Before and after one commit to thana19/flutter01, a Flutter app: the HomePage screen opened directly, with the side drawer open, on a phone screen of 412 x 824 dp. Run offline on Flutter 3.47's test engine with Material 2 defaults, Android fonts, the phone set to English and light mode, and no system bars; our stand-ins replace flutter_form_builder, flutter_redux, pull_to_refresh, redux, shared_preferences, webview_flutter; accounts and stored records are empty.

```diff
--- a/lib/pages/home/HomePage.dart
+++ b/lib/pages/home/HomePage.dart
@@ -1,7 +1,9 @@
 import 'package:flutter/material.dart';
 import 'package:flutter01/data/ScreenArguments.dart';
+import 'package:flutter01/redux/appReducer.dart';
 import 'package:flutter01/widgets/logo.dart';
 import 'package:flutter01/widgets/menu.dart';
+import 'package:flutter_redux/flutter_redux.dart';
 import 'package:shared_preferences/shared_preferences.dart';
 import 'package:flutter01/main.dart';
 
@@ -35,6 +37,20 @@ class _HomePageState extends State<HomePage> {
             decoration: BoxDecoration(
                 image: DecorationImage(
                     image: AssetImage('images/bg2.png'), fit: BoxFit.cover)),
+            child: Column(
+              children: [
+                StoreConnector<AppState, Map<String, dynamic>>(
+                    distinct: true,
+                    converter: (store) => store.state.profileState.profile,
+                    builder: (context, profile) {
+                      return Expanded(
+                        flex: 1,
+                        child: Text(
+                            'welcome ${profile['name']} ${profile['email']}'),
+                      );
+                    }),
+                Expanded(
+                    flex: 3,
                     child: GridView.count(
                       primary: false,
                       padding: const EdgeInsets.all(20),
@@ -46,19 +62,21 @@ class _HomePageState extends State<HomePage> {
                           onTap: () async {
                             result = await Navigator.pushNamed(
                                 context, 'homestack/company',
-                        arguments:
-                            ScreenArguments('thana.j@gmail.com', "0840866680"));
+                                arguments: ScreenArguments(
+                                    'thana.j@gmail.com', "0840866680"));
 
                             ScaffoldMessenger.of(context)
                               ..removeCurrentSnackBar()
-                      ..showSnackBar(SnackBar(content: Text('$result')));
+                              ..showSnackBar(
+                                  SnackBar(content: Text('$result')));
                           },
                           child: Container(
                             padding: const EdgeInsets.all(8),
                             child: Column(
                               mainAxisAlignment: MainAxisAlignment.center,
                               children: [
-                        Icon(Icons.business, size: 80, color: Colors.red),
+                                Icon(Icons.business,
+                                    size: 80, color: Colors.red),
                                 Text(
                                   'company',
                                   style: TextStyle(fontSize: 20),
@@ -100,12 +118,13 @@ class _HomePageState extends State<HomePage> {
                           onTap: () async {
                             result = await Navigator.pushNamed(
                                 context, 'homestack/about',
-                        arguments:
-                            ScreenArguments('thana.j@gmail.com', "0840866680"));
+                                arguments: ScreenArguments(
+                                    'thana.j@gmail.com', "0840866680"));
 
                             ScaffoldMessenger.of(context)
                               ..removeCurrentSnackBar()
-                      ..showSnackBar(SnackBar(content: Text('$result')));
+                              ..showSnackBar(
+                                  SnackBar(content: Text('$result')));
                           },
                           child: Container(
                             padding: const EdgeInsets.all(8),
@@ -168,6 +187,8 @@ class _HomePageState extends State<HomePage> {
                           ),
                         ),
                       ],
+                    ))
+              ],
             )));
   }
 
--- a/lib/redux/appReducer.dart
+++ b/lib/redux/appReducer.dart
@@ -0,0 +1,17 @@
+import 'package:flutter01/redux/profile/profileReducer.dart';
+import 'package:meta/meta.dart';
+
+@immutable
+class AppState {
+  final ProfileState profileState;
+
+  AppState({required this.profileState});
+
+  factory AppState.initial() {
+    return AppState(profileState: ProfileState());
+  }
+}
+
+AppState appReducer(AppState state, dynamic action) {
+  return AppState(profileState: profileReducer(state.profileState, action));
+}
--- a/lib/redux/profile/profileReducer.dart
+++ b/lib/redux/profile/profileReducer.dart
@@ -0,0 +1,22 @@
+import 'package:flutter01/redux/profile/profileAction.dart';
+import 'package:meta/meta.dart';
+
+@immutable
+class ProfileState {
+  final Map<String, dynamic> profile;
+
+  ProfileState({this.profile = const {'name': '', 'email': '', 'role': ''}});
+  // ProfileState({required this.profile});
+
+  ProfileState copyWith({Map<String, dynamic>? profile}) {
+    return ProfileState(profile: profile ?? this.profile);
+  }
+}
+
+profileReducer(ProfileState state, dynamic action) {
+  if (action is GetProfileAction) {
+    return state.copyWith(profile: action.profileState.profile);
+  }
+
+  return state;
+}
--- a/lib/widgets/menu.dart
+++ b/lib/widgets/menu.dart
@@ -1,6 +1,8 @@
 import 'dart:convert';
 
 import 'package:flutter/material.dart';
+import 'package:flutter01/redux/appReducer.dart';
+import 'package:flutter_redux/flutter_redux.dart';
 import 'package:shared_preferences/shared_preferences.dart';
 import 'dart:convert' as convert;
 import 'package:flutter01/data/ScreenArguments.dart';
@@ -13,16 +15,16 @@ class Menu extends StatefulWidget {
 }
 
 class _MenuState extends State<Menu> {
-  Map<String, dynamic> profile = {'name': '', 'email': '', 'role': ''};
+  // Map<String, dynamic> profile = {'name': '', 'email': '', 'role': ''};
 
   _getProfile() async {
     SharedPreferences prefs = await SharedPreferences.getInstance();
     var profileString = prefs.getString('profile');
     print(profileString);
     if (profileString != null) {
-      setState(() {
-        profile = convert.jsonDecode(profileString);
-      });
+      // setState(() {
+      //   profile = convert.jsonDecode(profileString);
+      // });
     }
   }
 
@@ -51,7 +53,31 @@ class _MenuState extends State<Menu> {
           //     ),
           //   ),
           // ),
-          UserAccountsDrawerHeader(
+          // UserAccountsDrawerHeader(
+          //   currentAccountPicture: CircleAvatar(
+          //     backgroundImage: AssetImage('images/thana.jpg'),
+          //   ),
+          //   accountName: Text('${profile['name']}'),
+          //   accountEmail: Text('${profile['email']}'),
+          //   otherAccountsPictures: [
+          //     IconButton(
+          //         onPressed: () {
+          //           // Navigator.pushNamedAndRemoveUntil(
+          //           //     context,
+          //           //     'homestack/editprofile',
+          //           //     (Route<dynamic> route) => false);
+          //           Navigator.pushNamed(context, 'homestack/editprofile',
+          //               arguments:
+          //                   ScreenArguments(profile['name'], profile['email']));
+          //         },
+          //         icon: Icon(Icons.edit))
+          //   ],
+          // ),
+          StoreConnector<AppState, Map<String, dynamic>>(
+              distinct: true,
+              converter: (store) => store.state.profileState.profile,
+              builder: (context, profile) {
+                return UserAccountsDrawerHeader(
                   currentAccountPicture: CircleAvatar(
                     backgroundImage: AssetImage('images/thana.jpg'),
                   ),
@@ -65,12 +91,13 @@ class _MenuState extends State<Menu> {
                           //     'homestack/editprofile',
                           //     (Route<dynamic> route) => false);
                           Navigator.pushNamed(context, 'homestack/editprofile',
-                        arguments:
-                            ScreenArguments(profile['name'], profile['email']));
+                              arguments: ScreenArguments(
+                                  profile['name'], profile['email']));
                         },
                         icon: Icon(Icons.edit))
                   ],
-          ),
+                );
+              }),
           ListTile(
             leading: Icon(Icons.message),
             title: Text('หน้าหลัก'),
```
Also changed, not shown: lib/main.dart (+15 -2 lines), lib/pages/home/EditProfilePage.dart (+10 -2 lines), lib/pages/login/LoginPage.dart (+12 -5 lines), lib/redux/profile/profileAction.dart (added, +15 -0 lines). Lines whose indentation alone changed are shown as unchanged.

----

§ Activity: Filter the entries above down to the lines that contain the word "false".

§ Output of the task:
                       primary: false,
+          //           //     (Route<dynamic> route) => false);
                           //     (Route<dynamic> route) => false);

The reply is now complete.